In his book, for example, Abunimah says, somewhat boldly, that the one state he envisions would retain a Law of Return for Jews even as Palestinian refugees could also return under its reach. But Abunimah dialed back that concession in his interview with the Forward. Jews will be subject to what Abunimah terms a “nondiscriminatory” immigration policy, he said. “It is not a question of Jews coming or not coming,” he said. “It should be a home to anyone who is persecuted.”

Most of the returning Palestinians would move to new cities on empty land. Some would demand to return to their homes in Israeli cities, and these cases should be handled “as ethically as possible.” Certain settlements in the West Bank and East Jerusalem would remain in place, no doubt, transformed from Jewish-only municipalities into mixed neighborhoods. Like the white flight from South Africa at the end of apartheid, many elite Jews would leave, Abunimah predicts. But most would stay — in particular, poor Jews, religious Jews and Jews of Arab origin.

“The people most likely to leave would be those with means, those with second passports, those who aren’t prepared to muck it along in a society where they don’t have so many built-in advantages,” he said. “It is very important to recognize that for some people it is about privilege.”

Abunimah is under no illusion that the majority of American Jews or Israelis would willingly agree to such a proposition. In fact, most would go “kicking and screaming.” Already, Abunimah’s detractors, who include Zionists on the left, have painted his idea as a kind of reverse Nakba — the term Palestinians use to refer to their ejection in 1948 — with Israel devolving into violent chaos and Jews fleeing.

And yet, as the two-state vision stagnates, with even negotiations towards it seeming distant while Jewish-only settlements continue to spread in the occupied West Bank, Abunimah seems to be gaining traction. Abunimah’s knee surgery will pause his touring for now, capping a weeklong speaking tour of some of the most elite schools in the country: Oberlin College, Brown University, Brandeis and, most recently, Harvard, which played host to a conference on the one-state solution. To his detractors, Abunimah is preaching to the choir, a tiny sliver of far-left Israel haters with an outsized voice on college campuses. Indeed, the one-state solution has zero backing from Palestinian, Israeli and American political leadership.

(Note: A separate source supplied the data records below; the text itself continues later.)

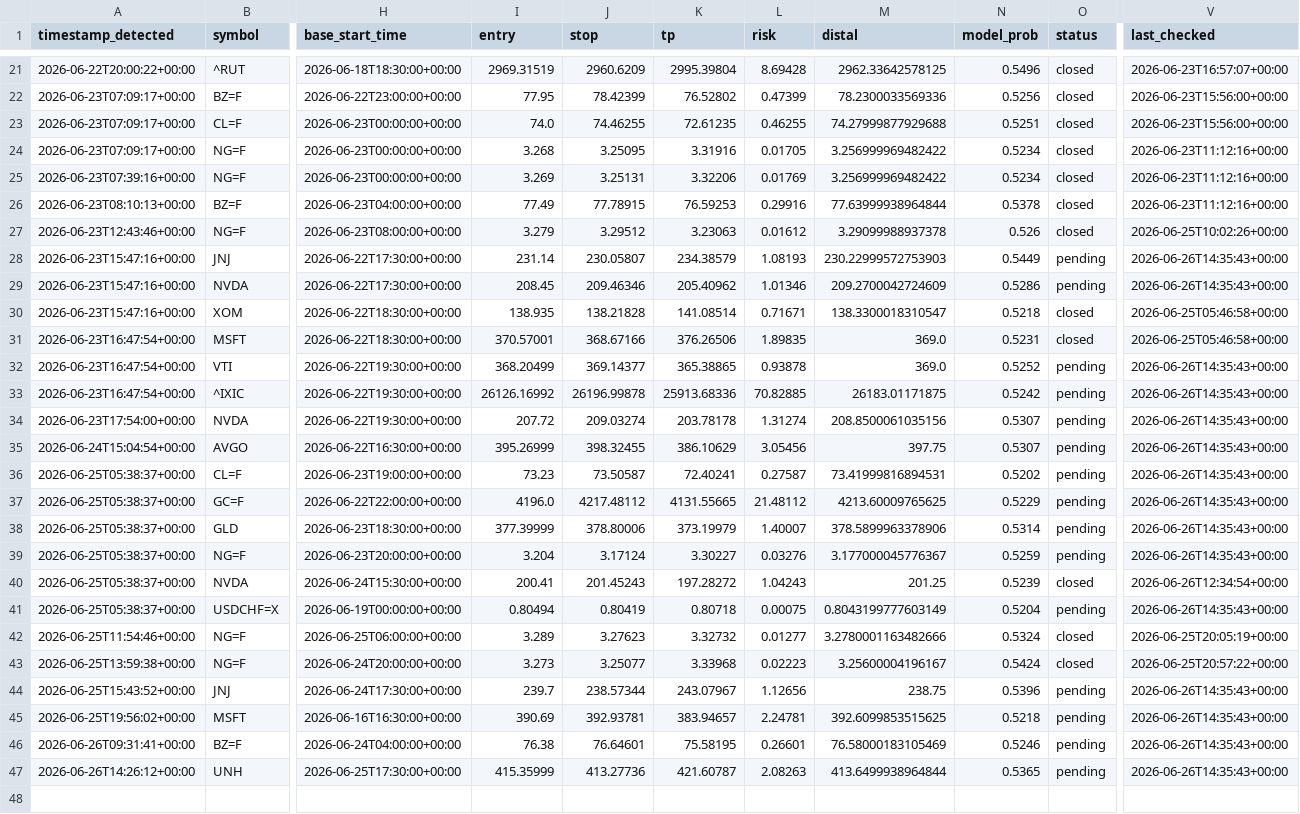
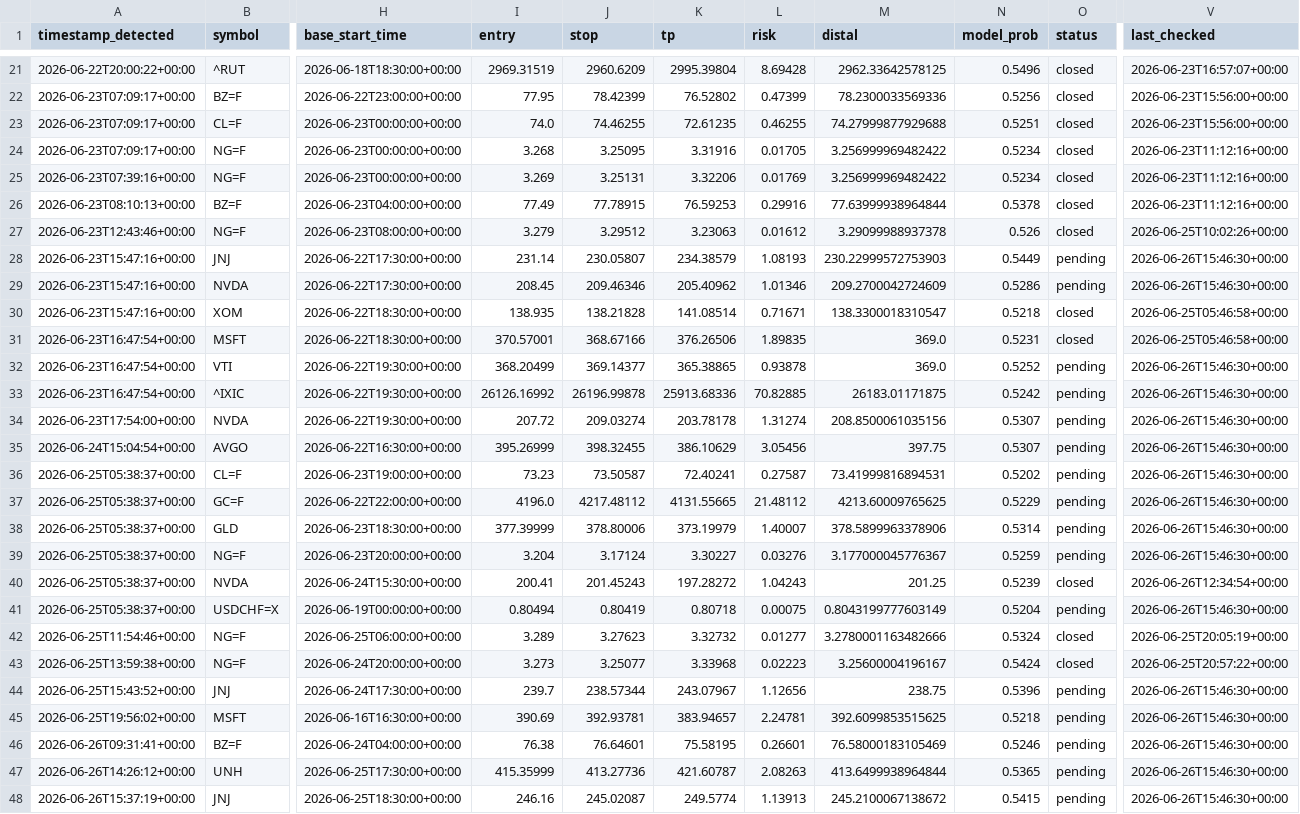
Before and after one commit to anabil-muthmercapital/S-D-learning, a CSV file: data/forward_signals.csv, drawn as a sheet; only a part is shown, gaps mark what is left out; rows hold the shown columns only; the diff covers the shown part only; the diff names each change by its address in the sheet, - before the commit and + after, or states it on an @@ line.

```diff
--- a/data/forward_signals.csv
+++ b/data/forward_signals.csv
-V28:V29 (last_checked): 2026-06-26T14:35:43+00:00
+V28:V29 (last_checked): 2026-06-26T15:46:30+00:00
-V32:V39 (last_checked): 2026-06-26T14:35:43+00:00
+V32:V39 (last_checked): 2026-06-26T15:46:30+00:00
-V41 (last_checked): 2026-06-26T14:35:43+00:00
+V41 (last_checked): 2026-06-26T15:46:30+00:00
-V44:V47 (last_checked): 2026-06-26T14:35:43+00:00
+V44:V47 (last_checked): 2026-06-26T15:46:30+00:00
+row 48: 2026-06-26T15:37:19+00:00 | JNJ | 2026-06-25T18:30:00+00:00 | 246.16 | 245.02087 | 249.5774 | 1.13913 | 245.2100067138672 | 0.5415 | pending | 2026-06-26T15:46:30+00:00
```
Also changed, not shown: 9 edited cells elsewhere in this file.
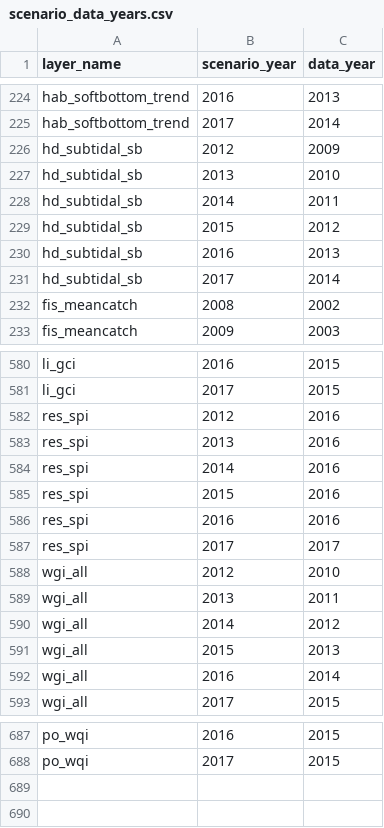
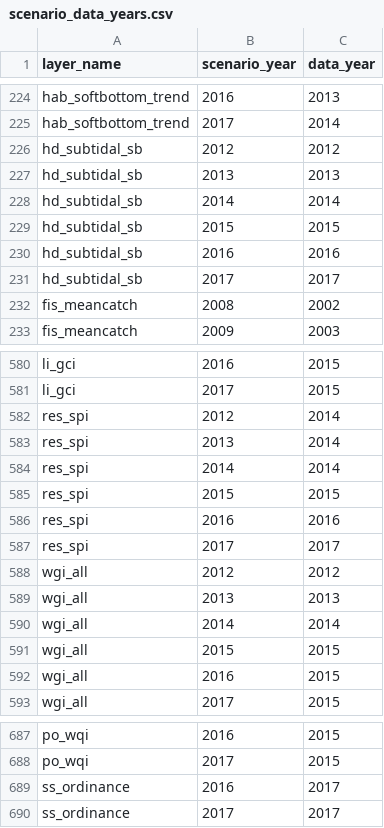
Before and after one commit to OHI-Science/kor, a CSV file: korea2016/conf/scenario_data_years.csv, drawn as a sheet; only a part is shown, gaps mark what is left out; the diff covers the shown part only.

Commit message:
scenario_data_years: some data years changed and rerun calculate_scores.R

```diff
--- a/korea2016/conf/scenario_data_years.csv
+++ b/korea2016/conf/scenario_data_years.csv
@@ -225,8 +225,8 @@ hab_softbottom_trend,2016,2013
 hab_softbottom_trend,2017,2014
-hd_subtidal_sb,2012,2009
-hd_subtidal_sb,2013,2010
-hd_subtidal_sb,2014,2011
-hd_subtidal_sb,2015,2012
-hd_subtidal_sb,2016,2013
-hd_subtidal_sb,2017,2014
+hd_subtidal_sb,2012,2012
+hd_subtidal_sb,2013,2013
+hd_subtidal_sb,2014,2014
+hd_subtidal_sb,2015,2015
+hd_subtidal_sb,2016,2016
+hd_subtidal_sb,2017,2017
 fis_meancatch,2008,2002
@@ -581,13 +581,13 @@ li_gci,2016,2015
 li_gci,2017,2015
-res_spi,2012,2016
-res_spi,2013,2016
-res_spi,2014,2016
-res_spi,2015,2016
+res_spi,2012,2014
+res_spi,2013,2014
+res_spi,2014,2014
+res_spi,2015,2015
 res_spi,2016,2016
 res_spi,2017,2017
-wgi_all,2012,2010
-wgi_all,2013,2011
-wgi_all,2014,2012
-wgi_all,2015,2013
-wgi_all,2016,2014
+wgi_all,2012,2012
+wgi_all,2013,2013
+wgi_all,2014,2014
+wgi_all,2015,2015
+wgi_all,2016,2015
 wgi_all,2017,2015
@@ -688 +688,3 @@ po_wqi,2016,2015
 po_wqi,2017,2015
+ss_ordinance,2016,2017
+ss_ordinance,2017,2017
```
Also changed, not shown: 67 edited cells elsewhere in this file, korea2016/scores.csv.
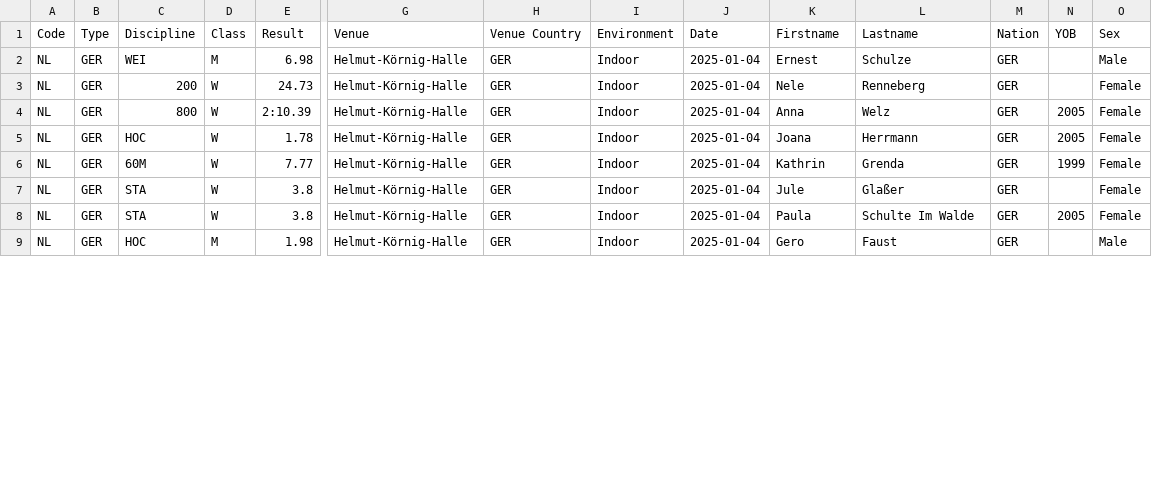
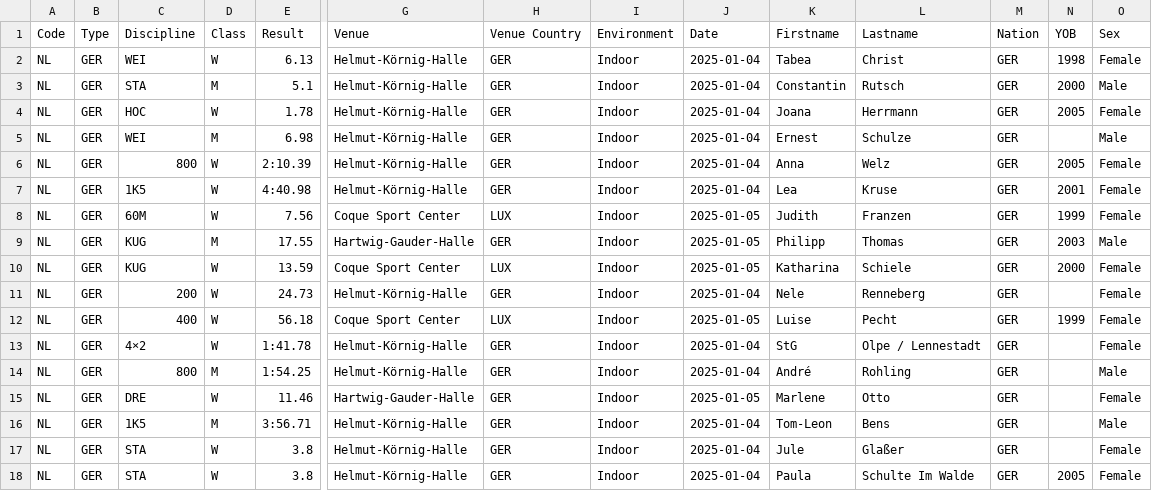
Before and after one commit to nimarion/records, a CSV file: leads/senior/germany.csv, drawn as a sheet; only a part is shown, gaps mark what is left out; the shorter side is filled out with more unchanged rows; addresses are those after the commit; rows hold the shown columns only; the diff covers the shown part only; the diff names each change by its address in the sheet, - before the commit and + after, or states it on an @@ line.

```diff
--- a/leads/senior/germany.csv
+++ b/leads/senior/germany.csv
@@ row 18 moved to row 2: NL @@
@@ row 14 moved to row 3: NL @@
+row 4: NL | GER | HOC | W | 1.78 | Helmut-Körnig-Halle | GER | Indoor | 2025-01-04 | Joana | Herrmann | GER | 2005 | Female
+row 6: NL | GER | 800 | W | 2:10.39 | Helmut-Körnig-Halle | GER | Indoor | 2025-01-04 | Anna | Welz | GER | 2005 | Female
@@ row 12 moved to row 7: NL @@
+row 8: NL | GER | 60M | W | 7.56 | Coque Sport Center | LUX | Indoor | 2025-01-05 | Judith | Franzen | GER | 1999 | Female
+row 9: NL | GER | KUG | M | 17.55 | Hartwig-Gauder-Halle | GER | Indoor | 2025-01-05 | Philipp | Thomas | GER | 2003 | Male
+row 10: NL | GER | KUG | W | 13.59 | Coque Sport Center | LUX | Indoor | 2025-01-05 | Katharina | Schiele | GER | 2000 | Female
-C12 (Discipline): 800
+C12 (Discipline): 400
-E12 (Result): 2:10.39
+E12 (Result): 56.18
-G12 (Venue): Helmut-Körnig-Halle
+G12 (Venue): Coque Sport Center
-H12 (Venue Country): GER
+H12 (Venue Country): LUX
-J12 (Date): 2025-01-04
+J12 (Date): 2025-01-05
-K12 (Firstname): Anna
+K12 (Firstname): Luise
-L12 (Lastname): Welz
+L12 (Lastname): Pecht
-N12 (YOB): 2005
+N12 (YOB): 1999
@@ row 17 moved to row 13: NL @@
@@ row 19 moved to row 14: NL @@
-C15 (Discipline): HOC
+C15 (Discipline): DRE
-E15 (Result): 1.78
+E15 (Result): 11.46
-G15 (Venue): Helmut-Körnig-Halle
+G15 (Venue): Hartwig-Gauder-Halle
-J15 (Date): 2025-01-04
+J15 (Date): 2025-01-05
-K15 (Firstname): Joana
+K15 (Firstname): Marlene
-L15 (Lastname): Herrmann
+L15 (Lastname): Otto
-N15 (YOB): 2005
+N15 (YOB): (empty)
-C16 (Discipline): 60M
+C16 (Discipline): 1K5
-D16 (Class): W
+D16 (Class): M
-E16 (Result): 7.77
+E16 (Result): 3:56.71
-K16 (Firstname): Kathrin
+K16 (Firstname): Tom-Leon
-L16 (Lastname): Grenda
+L16 (Lastname): Bens
-N16 (YOB): 1999
+N16 (YOB): (empty)
-O16 (Sex): Female
+O16 (Sex): Male
```
Also changed, not shown: 3 added rows, 3 removed rows and 1 moved row elsewhere in this file, leads/senior/area.csv, leads/senior/world.csv, 3 other files.
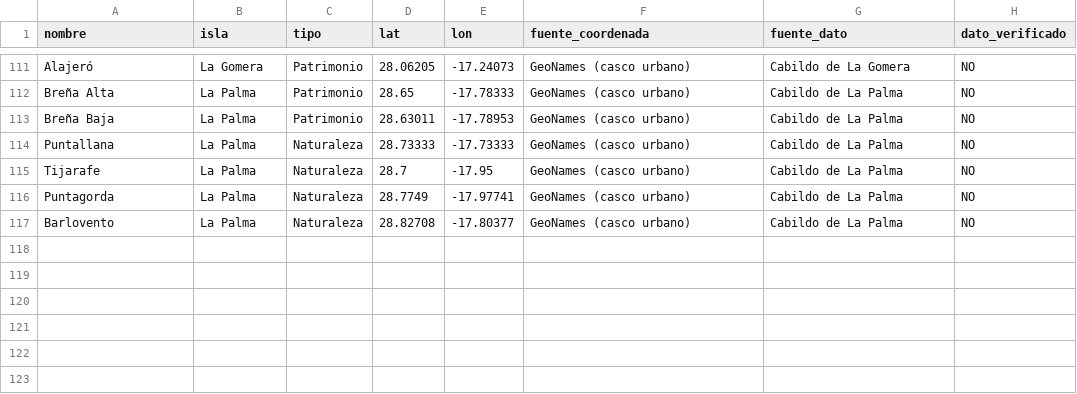
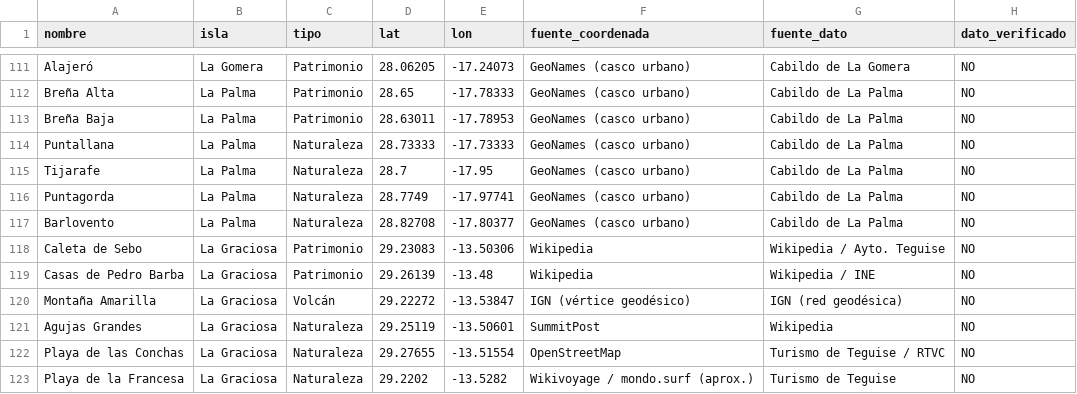
Before and after one commit to hellojaviergarcia/gemelo-digital-canarias, a CSV file: fuentes.csv, drawn as a sheet; only a part is shown, gaps mark what is left out; the diff names each change by its address in the sheet, - before the commit and + after, or states it on an @@ line.

Commit message:
Update fuentes.csv

```diff
--- a/fuentes.csv
+++ b/fuentes.csv
+row 118: Caleta de Sebo | La Graciosa | Patrimonio | 29.23083 | -13.50306 | Wikipedia | Wikipedia / Ayto. Teguise | NO
+row 119: Casas de Pedro Barba | La Graciosa | Patrimonio | 29.26139 | -13.48 | Wikipedia | Wikipedia / INE | NO
+row 120: Montaña Amarilla | La Graciosa | Volcán | 29.22272 | -13.53847 | IGN (vértice geodésico) | IGN (red geodésica) | NO
+row 121: Agujas Grandes | La Graciosa | Naturaleza | 29.25119 | -13.50601 | SummitPost | Wikipedia | NO
+row 122: Playa de las Conchas | La Graciosa | Naturaleza | 29.27655 | -13.51554 | OpenStreetMap | Turismo de Teguise / RTVC | NO
+row 123: Playa de la Francesa | La Graciosa | Naturaleza | 29.2202 | -13.5282 | Wikivoyage / mondo.surf (aprox.) | Turismo de Teguise | NO
```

But Abunimah sees things differently.

“People see that there is really not a two-state solution; there is no peace process,” Abunimah said. “We are at the point where there is nothing left to pin false hopes on, and that is pushing people to say, ‘What are the alternatives to this?’”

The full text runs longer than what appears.